What is a story? It’s a simple enough question. Or at least it should be. Especially for a room full of writers who’s calling is to well, tell stories. People, who, in another time might have been Seers or Oracles or Orators who held onto and passed on the history and knowledge of their people.
Adjani, with his locks and piercing but not unkind gaze scanned the room. There were about fifteen of us. Anyone? Maybe it was that deep rooted school age fear of getting the answer wrong in front of the entire class but people were reluctant to answer. Come on guys, what’s a story? Let’s make this a conversation, not a classroom.
Finally, someone put up their hand. A story is a sequence of interconnected events. Almost but something’s missing. I audibly agreed with Adjani – it had something but it didn’t quite feel complete – and so he turned his attention to me and I did what I sometimes do in situations like that, I blanked. My answer wound up being an almost but not quite there one as well. Finally, someone put up their hand and introduced the element of conflict.
Yes! Yes! To put it simply, a story is a character going on a journey to achieve a goal while experiencing obstacles along the way. That was all. Nothing more, nothing less. It was so simple. So simple in fact that it doesn’t surprise me how something so fundamental often gets buried in all the noise of writing a script, directing a film, editing the footage, coming up with the marketing plan etcetera etcetera.
A story is a character going on a journey to achieve a goal while experiencing obstacles along the way. Taking this definition, I silently applied it to Adjani Salmon’s award-winning television series, “Dreaming Whilst Black”. I’d come across a trailer for it a couple of months before and was instantly riveted. As soon as I had the opportunity, I downed it as quickly as I could. I loved every minute of it. When’s season 2? And so, when I found out that its creator was going to be Uganda, I leapt at the opportunity to be in the same room as him.
The show is about Kwabena, a struggling film maker, fighting to finance and make his first feature film ‘Jamaica Road’. There are many other descriptives one could add to it to paint a more elaborate picture about the series but at its core, that’s what it was about. It’s a story that resonates with me on multiple levels. Not least of all because I’m a dreamer and well, because I’m black.
Using this definition as a spring board Adjani took us through the fundamentals of how to craft a good story, using several super cool short films as illustrations. I appreciated this, because just by virtue of us being in the room he rightly determined that he didn’t have to take us through the basic elements of a script, the three-act structure and other things people tend to teach in your average screenwriting workshop or instruction manual. He did have one thing to say about Blake Synder’s “Save the Cat” methodology to screenwriting, however, a methodology a lot of screenwriters in Europe and Hollywood seem to hold close to their hearts like it’s the screenwriter’s bible.
And that one thing was, F^&K Save the Cat! All it does is make peoples stories homogeneous; killing their flavor and draining them of their juice. It’s only a step or two away from AI written scripts.

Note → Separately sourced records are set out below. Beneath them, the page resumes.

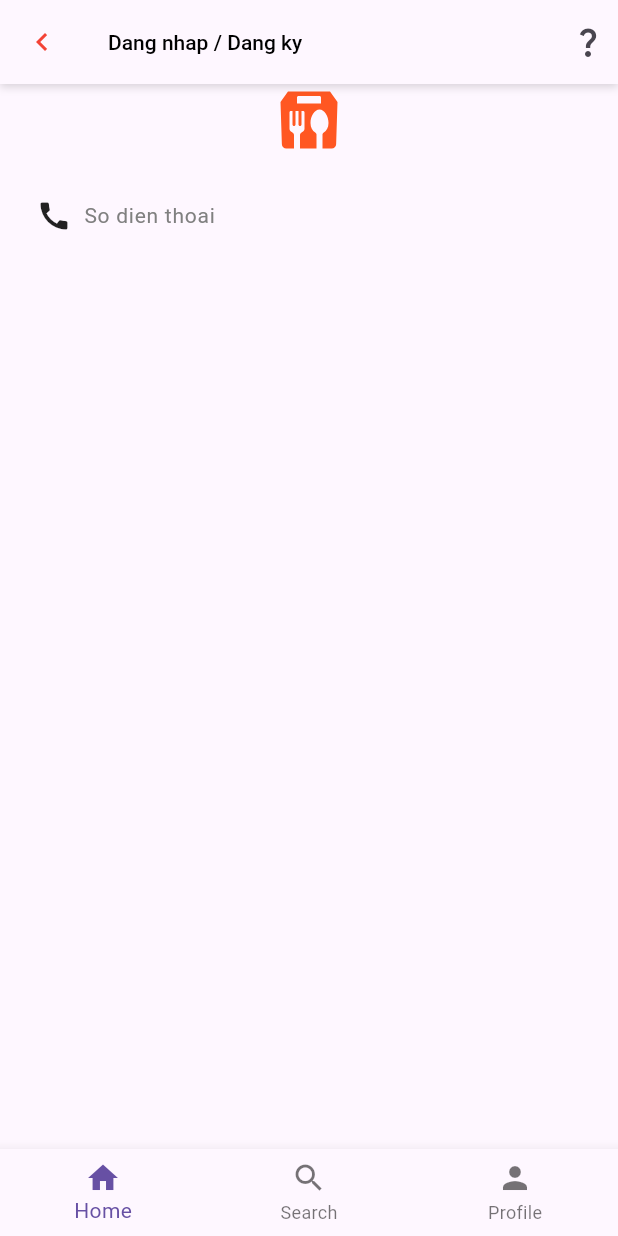
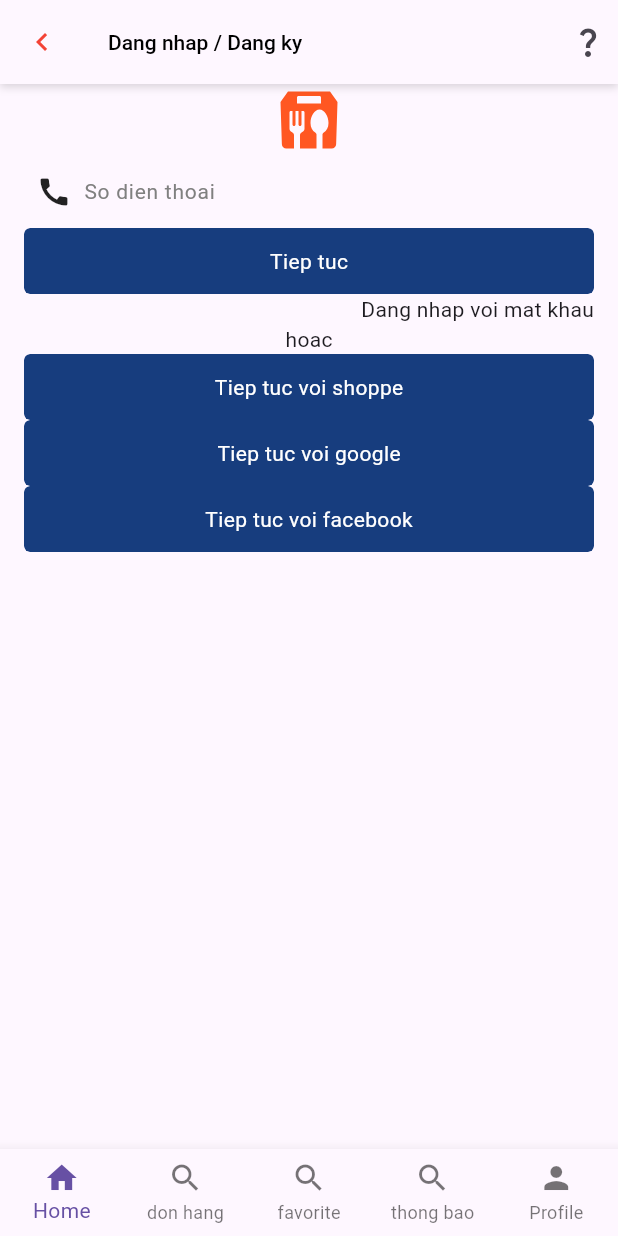
Before and after one commit to quocdat2806/shoppe_mobile, a Flutter app: the screen it shows after launch, on a phone screen of 412 x 824 dp. Run offline on Flutter 3.47's test engine with Material 3 defaults, Android fonts, the phone set to English and light mode, and no system bars; our stand-ins replace cached_network_image, carousel_slider, device_info_plus, dio, equatable, firebase_auth and 10 more; accounts and stored records are empty; generated files the repository leaves out were written again.

Commit message:
login feature

```diff
--- a/lib/core/common/widgets/text_field/app_text_field.dart
+++ b/lib/core/common/widgets/text_field/app_text_field.dart
@@ -39,11 +39,7 @@ class AppTextField extends StatelessWidget {
 
   @override
   Widget build(BuildContext context) {
-    return Container(
-      // decoration: BoxDecoration(
-      //
-      // ),
-      child: Row(
+    return Row(
       children: [
         const SizedBox(width: 8),
         prefixIcon ?? const SizedBox.shrink(),
@@ -65,7 +61,6 @@ class AppTextField extends StatelessWidget {
         const SizedBox(width: 8),
         suffixIcon??const SizedBox.shrink()
       ],
-      ),
     );
     // return Padding(
     //   padding: const EdgeInsets.symmetric(horizontal: 12),
--- /dev/null
+++ b/lib/core/enums/load_status.dart
@@ -0,0 +1,6 @@
+enum LoadStatus{
+  initial,
+  loading,
+  error,
+  success
+}
--- /dev/null
+++ b/lib/core/enums/login.dart
@@ -0,0 +1,18 @@
+enum Login { sms, email, google, shoppe, facebook }
+
+extension LoginExt on Login {
+  String title() {
+    switch (this) {
+      case Login.sms:
+        return "Dang nhap bang mat khau";
+      case Login.email:
+        return "Dang nhap bang sms";
+      case Login.google:
+        return "";
+      case Login.shoppe:
+        return "";
+      case Login.facebook:
+        return "";
+    }
+  }
+}
--- /dev/null
+++ b/lib/features/auth/presention/notifier/auth_page_notifier_provider.dart
@@ -0,0 +1,8 @@
+import 'package:flutter_riverpod/flutter_riverpod.dart';
+import 'package:shoppe/features/auth/presention/state/auth_page_state.dart';
+import 'package:shoppe/features/auth/presention/state/auth_page_state_notifier.dart';
+
+final authPageStateNotifierProvider =
+StateNotifierProvider<AuthPageStateNotifier, AuthState>((ref) {
+  return AuthPageStateNotifier();
+});
--- a/lib/features/auth/presention/page/auth_page.dart
+++ b/lib/features/auth/presention/page/auth_page.dart
@@ -1,27 +1,20 @@
+import 'package:firebase_auth/firebase_auth.dart';
 import 'package:flutter/material.dart';
 import 'package:flutter_riverpod/flutter_riverpod.dart';
 import 'package:shoppe/core/common/svgs/app_svgs.dart';
 import 'package:shoppe/core/common/widgets/appbar/app_bar_widget.dart';
 import 'package:flutter_svg/flutter_svg.dart';
+import 'package:shoppe/core/common/widgets/buttons/app_button.dart';
 import 'package:shoppe/core/common/widgets/text_field/app_text_field.dart';
-
-class AuthPage extends ConsumerStatefulWidget {
-  const AuthPage({super.key});
-
+import 'package:google_sign_in/google_sign_in.dart';
+import 'package:shoppe/core/enums/login.dart';
+import 'package:shoppe/features/auth/presention/notifier/auth_page_notifier_provider.dart';
+class AuthPage extends ConsumerWidget {
   @override
-  AuthPageState createState() => AuthPageState();
-}
-
-class AuthPageState extends ConsumerState<AuthPage> {
-  late final TextEditingController _controller = TextEditingController();
-
-  @override
-  void initState() {
-    super.initState();
-  }
-
-  @override
-  Widget build(BuildContext context) {
+  Widget build(BuildContext context, WidgetRef ref) {
+   final authPageNotifierProvider = ref.watch(authPageStateNotifierProvider);
+   final authPageNotifier = ref.watch(authPageStateNotifierProvider.notifier);
+   late final TextEditingController _controller = TextEditingController();
     return Scaffold(
       appBar: const AppBarWidget(
         title: 'Dang nhap / Dang ky',
@@ -35,21 +28,134 @@ class AuthPageState extends ConsumerState<AuthPage> {
         ],
       ),
       body: SafeArea(
-        child: Column(
-          crossAxisAlignment: CrossAxisAlignment.center,
-          children: [
-            SvgPicture.asset(AppSVGs.icMeal),
-            Padding(
-              padding: const EdgeInsets.all(16.0),
-              child: AppTextField(
+        child: Padding(
+          padding: const EdgeInsets.symmetric(horizontal: 16),
+          child: Column(
+            children: [
+              SvgPicture.asset(AppSVGs.icMeal),
+              AppTextField(
                 controller: _controller,
                 prefixIcon: const Icon(Icons.call),
                 hintText: 'So dien thoai',
               ),
-            )
-          ],
+              const AppButton(
+                title: 'Tiep tuc',
+              ),
+              Align(
+                alignment: Alignment.centerRight,
+                child: InkWell(onTap: ()=>{
+                  authPageNotifier.switchMethodLogin(Login.email)
+                },child: Text("Dang nhap voi mat khau",)),
+
+              ),
+              Text("hoac"),
+              const AppButton(
+                onPressed: signInWithGoogle,
+                title: 'Tiep tuc voi shoppe',
+              ),
+              const AppButton(
+                title: 'Tiep tuc voi google',
+              ),
+              const AppButton(
+                title: 'Tiep tuc voi facebook',
+              ),
+              // const AppButton(
+              //   title: 'Tiep tuc voi shoppe',
+              // ),
+              // const AppButton(
+              //   title: 'Tiep tuc',
+              // ),
+            ],
+          ),
         ),
       ),
     );
   }
+
 }
+
+// class AuthPageState extends ConsumerState<AuthPage> {
+//   late final TextEditingController _controller = TextEditingController();
+//   @override
+//   void initState() {
+//     super.initState();
+//   }
+//
+//   @override
+//   Widget build(BuildContext context) {
+//     return Scaffold(
+//       appBar: const AppBarWidget(
+//         title: 'Dang nhap / Dang ky',
+//         leadingIcon: Icon(
+//           Icons.navigate_before,
+//           color: Colors.red,
+//         ),
+//         actionIcons: [
+//           Icon(Icons.question_mark),
+//           SizedBox(width: 8),
+//         ],
+//       ),
+//       body: SafeArea(
+//         child: Padding(
+//           padding: const EdgeInsets.symmetric(horizontal: 16),
+//           child: Column(
+//             children: [
+//               SvgPicture.asset(AppSVGs.icMeal),
+//               AppTextField(
+//                 controller: _controller,
+//                 prefixIcon: const Icon(Icons.call),
+//                 hintText: 'So dien thoai',
+//               ),
+//               const AppButton(
+//                 title: 'Tiep tuc',
+//               ),
+//               Align(
+//                 alignment: Alignment.centerRight,
+//                 child: InkWell(onTap: ()=>{
+//
+//                 },child: Text("Dang nhap voi mat khau",)),
+//
+//               ),
+//               Text("hoac"),
+//               const AppButton(
+//                 onPressed: signInWithGoogle,
+//                 title: 'Tiep tuc voi shoppe',
+//               ),
+//               const AppButton(
+//                 title: 'Tiep tuc voi google',
+//               ),
+//               const AppButton(
+//                 title: 'Tiep tuc voi facebook',
+//               ),
+//               // const AppButton(
+//               //   title: 'Tiep tuc voi shoppe',
+//               // ),
+//               // const AppButton(
+//               //   title: 'Tiep tuc',
+//               // ),
+//             ],
+//           ),
+//         ),
+//       ),
+//     );
+//   }
+//
+// }
+
+  Future<UserCredential> signInWithGoogle() async {
+  print("vao");
+    // Trigger the authentication flow
+    final GoogleSignInAccount? googleUser = await GoogleSignIn().signIn();
+
+    // Obtain the auth details from the request
+    final GoogleSignInAuthentication? googleAuth = await googleUser?.authentication;
+
+    // Create a new credential
+    final credential = GoogleAuthProvider.credential(
+      accessToken: googleAuth?.accessToken,
+      idToken: googleAuth?.idToken,
+    );
+
+    // Once signed in, return the UserCredential
+    return await FirebaseAuth.instance.signInWithCredential(credential);
+  }
--- a/lib/features/main/presention/notifier/main_page_notifier_provider.dart
+++ b/lib/features/main/presention/notifier/main_page_notifier_provider.dart
@@ -4,6 +4,6 @@ import '/features/main/presention/state/main_page_state.dart';
 import '/features/main/presention/state/main_page_state_notifier.dart';
 
 final mainPageStateNotifierProvider =
-StateNotifierProvider<MainPageStateNotifier, MainPageState>((ref) {
+StateNotifierProvider<MainPageStateNotifier, MainState>((ref) {
   return MainPageStateNotifier();
 });
--- a/lib/features/main/presention/page/main_page.dart
+++ b/lib/features/main/presention/page/main_page.dart
@@ -16,8 +16,9 @@ class MainPage extends ConsumerWidget {
     debugPrint("index $mainPageState");
     return MaterialApp(
       home: Scaffold(
-        body: const AuthPage(), // new
+        body:  AuthPage(), // new
         bottomNavigationBar: BottomNavigationBar(
+          type:BottomNavigationBarType.fixed ,
           currentIndex: mainPageState.currentIndexPage, // new
           onTap:(index){
             mainPageNotifier.handleSwitchTab(currentIndexTab: index);
@@ -29,7 +30,15 @@ class MainPage extends ConsumerWidget {
             ),
             BottomNavigationBarItem(
               icon: Icon(Icons.search),
-              label: 'Search',
+              label: 'don hang',
+            ),
+            BottomNavigationBarItem(
+              icon: Icon(Icons.search),
+              label: 'favorite',
+            ),
+            BottomNavigationBarItem(
+              icon: Icon(Icons.search),
+              label: 'thong bao',
             ),
             BottomNavigationBarItem(icon: Icon(Icons.person), label: 'Profile')
           ],
--- a/lib/features/main/presention/state/main_page_state_notifier.dart
+++ b/lib/features/main/presention/state/main_page_state_notifier.dart
@@ -1,10 +1,9 @@
 import 'package:flutter_riverpod/flutter_riverpod.dart';
 import '/features/main/presention/state/main_page_state.dart';
 
-class MainPageStateNotifier extends StateNotifier<MainPageState> {
-  MainPageStateNotifier():super(const MainPageState(currentIndexPage: 0));
+class MainPageStateNotifier extends StateNotifier<MainState> {
+  MainPageStateNotifier():super(const MainState(currentIndexPage: 0));
   void handleSwitchTab({int currentIndexTab = 0}){
     state = state.copyWith(currentIndexPage: currentIndexTab);
-
   }
 }
--- a/pubspec.yaml
+++ b/pubspec.yaml
@@ -49,6 +49,10 @@ dependencies:
   logger: ^2.3.0
   go_router: ^14.1.4
   pretty_dio_logger: ^1.3.1
+  firebase_core: ^3.1.1
+  google_sign_in: ^6.2.1
+  firebase_auth: ^5.1.1
+  carousel_slider: ^4.2.1
 
 dev_dependencies:
   flutter_test:
```
Also changed, not shown: lib/features/auth/presention/state/auth_page_state.dart (added, +25 -0 lines), lib/features/auth/presention/state/auth_page_state_notifier.dart (added, +21 -0 lines), lib/features/home/presention/pages/home_page.dart (+78 -58 lines), lib/features/home/presention/widgets/banner_item.dart (added, +20 -0 lines), lib/features/home/presention/widgets/category_item.dart (added, +10 -0 lines), lib/features/home/presention/widgets/dot_item.dart (added, +15 -0 lines), lib/features/home/presention/widgets/list_category.dart (added, +32 -0 lines), lib/features/home/presention/widgets/mock_data_banner.dart (added, +8 -0 lines), lib/features/main/presention/state/main_page_state.dart (+4 -4 lines), lib/main.dart (+8 -2 lines), firebase.json (added), lib/firebase_options.dart (added), pubspec.lock, 6 other files. Lines whose indentation alone changed are shown as unchanged.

And who wants that besides the film studios?
To be fair, there are some structural basics one can learn from it. You have to know the rules before you can break them, after all. The problem comes when one follows the rules religiously. Don’t be one of those people, was his warning. And so, in short, F^&k save the cat!
Everyone agreeing that it would probably be best to just leave the cat alone, Adjani, still using the definition of a story as a foundation, took us through how to craft a logline – or one sentence pitch – for our stories.
Movies need money to get made and so in order to get the attention of the people with the money one has to be able to get their attention in the shortest amount of time possible. Call it the elevator pitch.
Each one of the attendees applied with a story idea and so we wrapped up the day by going round the room and Adjani helping each of us whittle our ideas down to the cleanest and most concise one-liners possible. I found this especially helpful since I often have the urge to over explain my stories and ideas out of fear that they may not come across how I want them to. With this exorcise I found that with some effort I can be concise and still express the elements of my ideas I feel make them unique.
All in all, the day was fun, insightful and a good perspective refresher. It was just a day but that day with Adjani is going to stick with me for a long time to come.
But also, in all seriousness, when’s season 2?
By Lloyd Lutara